Exercise directions
Wherever the string "notebooks" appears in the entries below, return the line that holds it.
== Records for this task ==
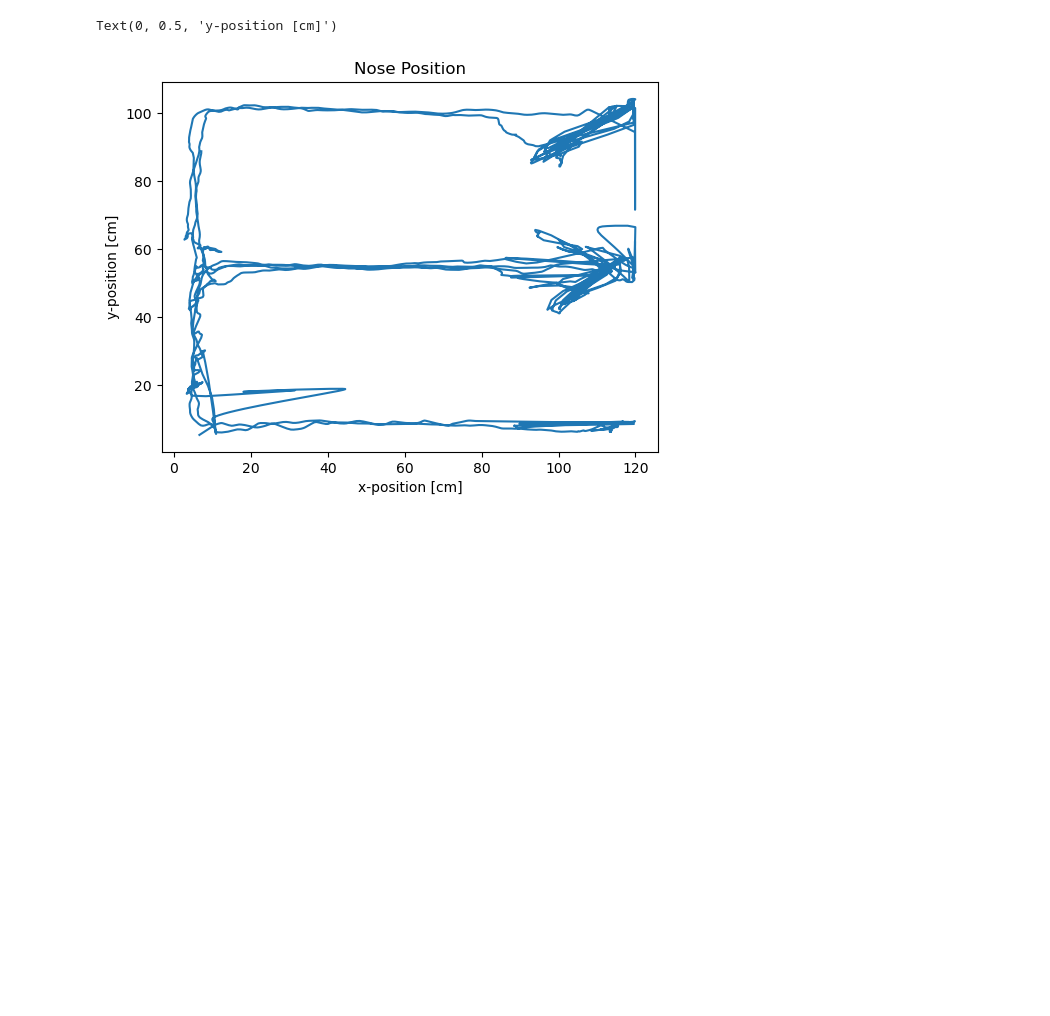
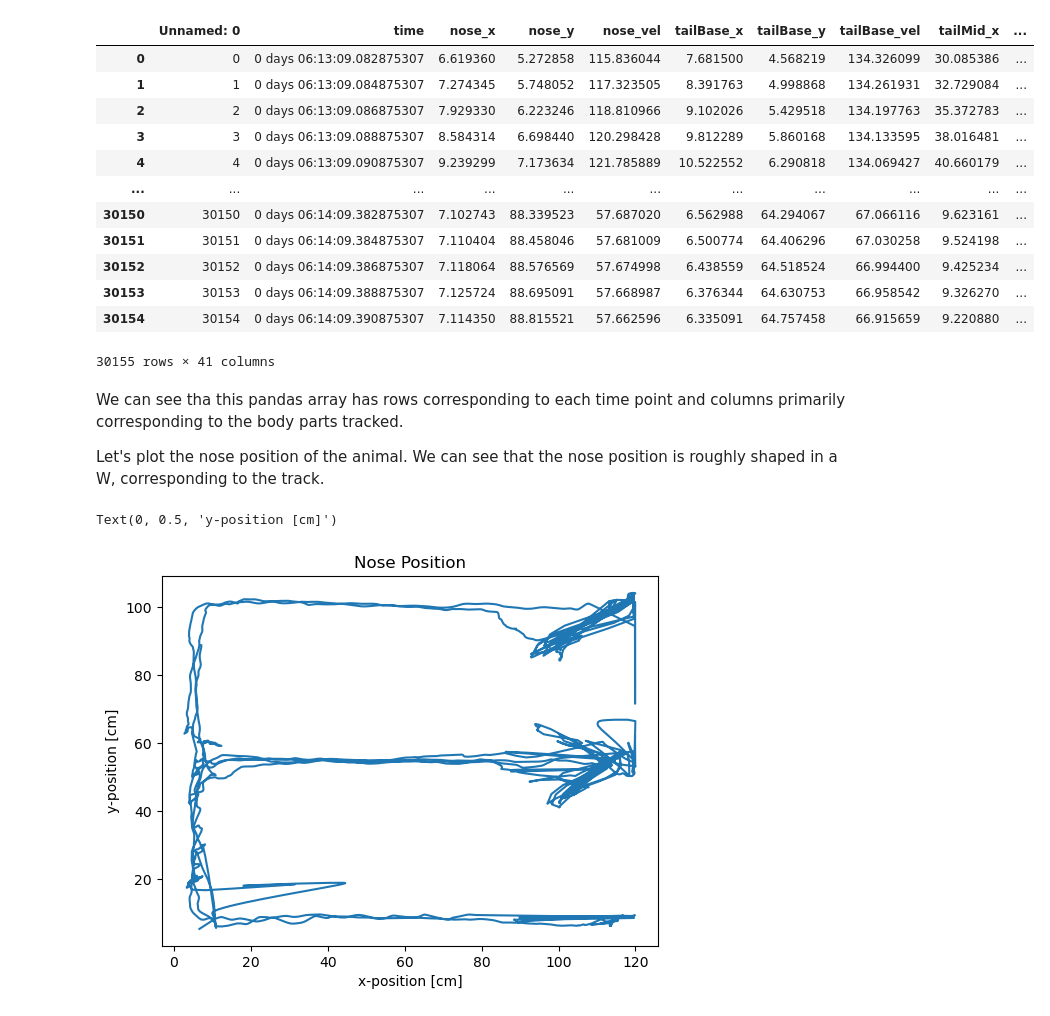
Before and after one commit to edeno/pose_analysis, a Jupyter notebook: notebooks/share_data.ipynb, the cells around one changed output. Cells and saved outputs as stored; diff of their text form; code cells hidden in the pictures; blank space fills up the shorter version.

```diff
--- a/notebooks/share_data.ipynb
+++ b/notebooks/share_data.ipynb
@@ -1,13 +11,33 @@
 # %%
 import pandas as pd
 from src.parameters import PROCESSED_DATA_DIR
 import os
 
 animal, day, epoch = "Jaq", 3, 16
 
 position_info = pd.read_csv(
     os.path.join(PROCESSED_DATA_DIR, f"{animal}_{day}_{epoch}_position_info.csv")
 )
+
+position_info
+# %% [output]
+|  | Unnamed: 0 | time | nose_x | nose_y | nose_vel | tailBase_x | tailBase_y | tailBase_vel | tailMid_x | ... |
+| 0 | 0 | 0 days 06:13:09.082875307 | 6.619360 | 5.272858 | 115.836044 | 7.681500 | 4.568219 | 134.326099 | 30.085386 | ... |
+| 1 | 1 | 0 days 06:13:09.084875307 | 7.274345 | 5.748052 | 117.323505 | 8.391763 | 4.998868 | 134.261931 | 32.729084 | ... |
+| 2 | 2 | 0 days 06:13:09.086875307 | 7.929330 | 6.223246 | 118.810966 | 9.102026 | 5.429518 | 134.197763 | 35.372783 | ... |
+| 3 | 3 | 0 days 06:13:09.088875307 | 8.584314 | 6.698440 | 120.298428 | 9.812289 | 5.860168 | 134.133595 | 38.016481 | ... |
+| 4 | 4 | 0 days 06:13:09.090875307 | 9.239299 | 7.173634 | 121.785889 | 10.522552 | 6.290818 | 134.069427 | 40.660179 | ... |
+| ... | ... | ... | ... | ... | ... | ... | ... | ... | ... | ... |
+| 30150 | 30150 | 0 days 06:14:09.382875307 | 7.102743 | 88.339523 | 57.687020 | 6.562988 | 64.294067 | 67.066116 | 9.623161 | ... |
+| 30151 | 30151 | 0 days 06:14:09.384875307 | 7.110404 | 88.458046 | 57.681009 | 6.500774 | 64.406296 | 67.030258 | 9.524198 | ... |
+| 30152 | 30152 | 0 days 06:14:09.386875307 | 7.118064 | 88.576569 | 57.674998 | 6.438559 | 64.518524 | 66.994400 | 9.425234 | ... |
+| 30153 | 30153 | 0 days 06:14:09.388875307 | 7.125724 | 88.695091 | 57.668987 | 6.376344 | 64.630753 | 66.958542 | 9.326270 | ... |
+| 30154 | 30154 | 0 days 06:14:09.390875307 | 7.114350 | 88.815521 | 57.662596 | 6.335091 | 64.757458 | 66.915659 | 9.220880 | ... |
+30155 rows × 41 columns
+# %% [markdown]
+We can see tha this pandas array has rows corresponding to each time point and columns primarily corresponding to the body parts tracked.
+
+Let's plot the nose position of the animal. We can see that the nose position is roughly shaped in a W, corresponding to the track.
 # %%
 import matplotlib.pyplot as plt
 
```
Also changed, not shown: parts of 9 cells of this notebook.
===
Output for this exercise
Before and after one commit to edeno/pose_analysis, a Jupyter notebook: notebooks/share_data.ipynb, the cells around one changed output. Cells and saved outputs as stored; diff of their text form; code cells hidden in the pictures; blank space fills up the shorter version.
--- a/notebooks/share_data.ipynb
+++ b/notebooks/share_data.ipynb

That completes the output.